The Andrews government has announced its intention to expand Victoria’s ‘presumptive rights scheme’ to include specific cancers affecting women.
Presumptive rights mean that career and volunteer firefighters diagnosed with certain cancers do not need to prove that firefighting was the cause.
“While the industry welcomes the decision, it calls on the government to include one group of firefighters that has been repeatedly left out of the scheme – the Forestry Industry Brigades,” Deb Kerr, CEO, Victorian Forest Products Association, said.
“Forestry firefighters don’t just protect assets,” Ms Kerr said.
“During each bushfire season, these firefighters stand united with their fellow firefighters, working tirelessly to ensure the safety of people, homes, forests, communities, critical infrastructure, and wildlife.
“While we support the inclusion of more cancers affecting women under the scheme, it is high time to include forestry firefighters.”
In Victoria, the Forest Industry Brigade under the Country Fire Authority comprises 800 people employed in the forestry sector.
“These men and women protect our state during bushfire season alongside other firefighters – volunteers and professionals. With an average of 10 years of individual service each, they have accumulated an impressive 8000 years of service to the Victorian community,” Ms Kerr said.
“Our Forestry Industry Brigades take great pride in protecting their communities when faced with the worst circumstances. The risks they face remain the same, irrespective of the uniform they wear.”
The topic of volunteer forest firefighters is in the news.

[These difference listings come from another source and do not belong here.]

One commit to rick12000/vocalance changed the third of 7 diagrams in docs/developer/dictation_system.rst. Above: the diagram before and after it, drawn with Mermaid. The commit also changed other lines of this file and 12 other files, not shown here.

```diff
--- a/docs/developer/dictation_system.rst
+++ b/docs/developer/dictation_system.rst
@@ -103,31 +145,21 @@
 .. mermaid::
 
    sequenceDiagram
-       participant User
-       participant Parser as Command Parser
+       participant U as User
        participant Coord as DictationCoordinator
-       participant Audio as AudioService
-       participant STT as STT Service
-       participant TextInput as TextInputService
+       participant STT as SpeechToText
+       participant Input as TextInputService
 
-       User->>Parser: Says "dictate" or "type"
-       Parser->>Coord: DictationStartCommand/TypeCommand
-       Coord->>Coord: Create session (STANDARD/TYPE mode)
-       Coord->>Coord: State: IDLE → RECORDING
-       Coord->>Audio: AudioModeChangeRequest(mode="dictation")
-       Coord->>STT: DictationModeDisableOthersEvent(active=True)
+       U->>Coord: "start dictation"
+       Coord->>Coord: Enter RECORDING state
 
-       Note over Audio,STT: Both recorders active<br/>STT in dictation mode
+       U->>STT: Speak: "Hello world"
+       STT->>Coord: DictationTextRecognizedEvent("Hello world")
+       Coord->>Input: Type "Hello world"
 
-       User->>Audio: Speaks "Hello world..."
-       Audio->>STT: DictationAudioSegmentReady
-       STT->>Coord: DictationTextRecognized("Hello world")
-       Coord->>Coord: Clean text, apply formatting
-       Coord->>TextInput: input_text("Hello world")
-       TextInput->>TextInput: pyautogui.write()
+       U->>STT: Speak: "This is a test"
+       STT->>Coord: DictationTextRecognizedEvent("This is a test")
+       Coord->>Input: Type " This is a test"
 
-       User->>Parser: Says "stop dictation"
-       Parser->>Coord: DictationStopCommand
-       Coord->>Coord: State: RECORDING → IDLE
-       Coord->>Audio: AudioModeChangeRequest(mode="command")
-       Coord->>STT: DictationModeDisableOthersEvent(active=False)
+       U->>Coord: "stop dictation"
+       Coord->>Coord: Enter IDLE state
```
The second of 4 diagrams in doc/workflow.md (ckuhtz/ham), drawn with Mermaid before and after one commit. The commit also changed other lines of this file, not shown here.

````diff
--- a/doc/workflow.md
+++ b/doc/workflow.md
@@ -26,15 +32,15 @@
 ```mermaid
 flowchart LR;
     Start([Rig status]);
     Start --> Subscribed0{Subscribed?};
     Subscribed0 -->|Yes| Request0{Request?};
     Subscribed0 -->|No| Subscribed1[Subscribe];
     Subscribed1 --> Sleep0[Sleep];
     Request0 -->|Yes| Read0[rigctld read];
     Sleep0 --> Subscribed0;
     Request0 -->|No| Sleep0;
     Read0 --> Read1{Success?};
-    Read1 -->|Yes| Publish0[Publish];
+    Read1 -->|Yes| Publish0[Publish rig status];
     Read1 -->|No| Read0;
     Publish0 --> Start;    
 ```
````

Following the decision by the Andrews Government to accelerate the timeframe to end native forest harvesting, Wood Central published an article by Justin Law – Managing Director of Forest and Wood Communities Australia – discussing the implications for volunteer firefighters impacted by the ban.